Instructions for the task >>
Your answer should be every line below that includes the word "time".

Web page edit records:
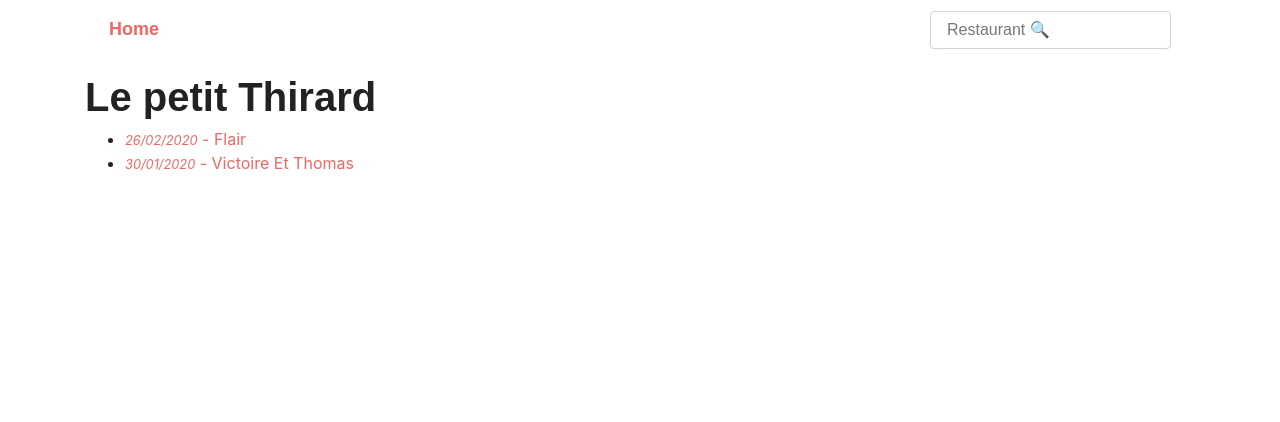
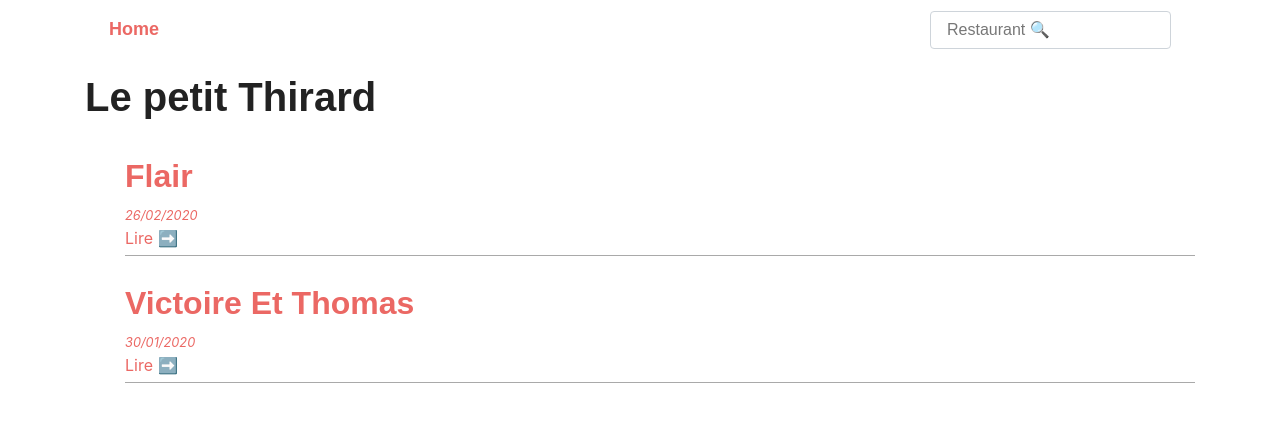
Before and after one commit to Melfo01/le-petit-thirard, a Jekyll site: the page built from index.html, in a window 1280 px wide. Shown: the top 422 px of the page. Built offline with Jekyll 4.4.1, drawn with Linux system fonts in a browser that asks for light colours; nearby versions of some CDN libraries; some web fonts are replaced; the list of posts is cut into pages by our own code; comment, search, counter and statistics services are not loaded.

Commit message:
Add some styles

```diff
--- a/assets/css/main.css
+++ b/assets/css/main.css
@@ -2,3 +2,17 @@ time {
     font-size: 80%;
     font-style: italic;
 }
+
+h1 {
+    margin-bottom: 40px;
+}
+
+ul {
+    list-style:none;
+}
+
+li article {
+    margin-bottom: 30px;
+    padding-bottom: 5px;
+    border-bottom: 1px solid darkgrey;
+}
--- a/index.html
+++ b/index.html
@@ -1,12 +1,15 @@
 ---
 layout: home
 ---
+
 <ul class="post-list">
     {% for post in paginator.posts %}
     <li>
         <article>
             <a href="{{ post.url|relative_url }}">
-                <time datetime="{{ post.date | date_to_xmlschema }}">{{ post.date | date: "%d/%m/%Y" }}</time> - {{ post.title }}
+                <h2>{{ post.title }}</h2>
+                <time datetime="{{ post.date | date_to_xmlschema }}">{{ post.date | date: "%d/%m/%Y" }}</time><br>
+                <span class="button">Lire ➡</span>
             </a>
         </article>
     </li>
```
Also changed, not shown: _layouts/restaurant.html (+5 -2 lines).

Solution to this exercise >>
@@ -2,3 +2,17 @@ time {
-                <time datetime="{{ post.date | date_to_xmlschema }}">{{ post.date | date: "%d/%m/%Y" }}</time> - {{ post.title }}
+                <time datetime="{{ post.date | date_to_xmlschema }}">{{ post.date | date: "%d/%m/%Y" }}</time><br>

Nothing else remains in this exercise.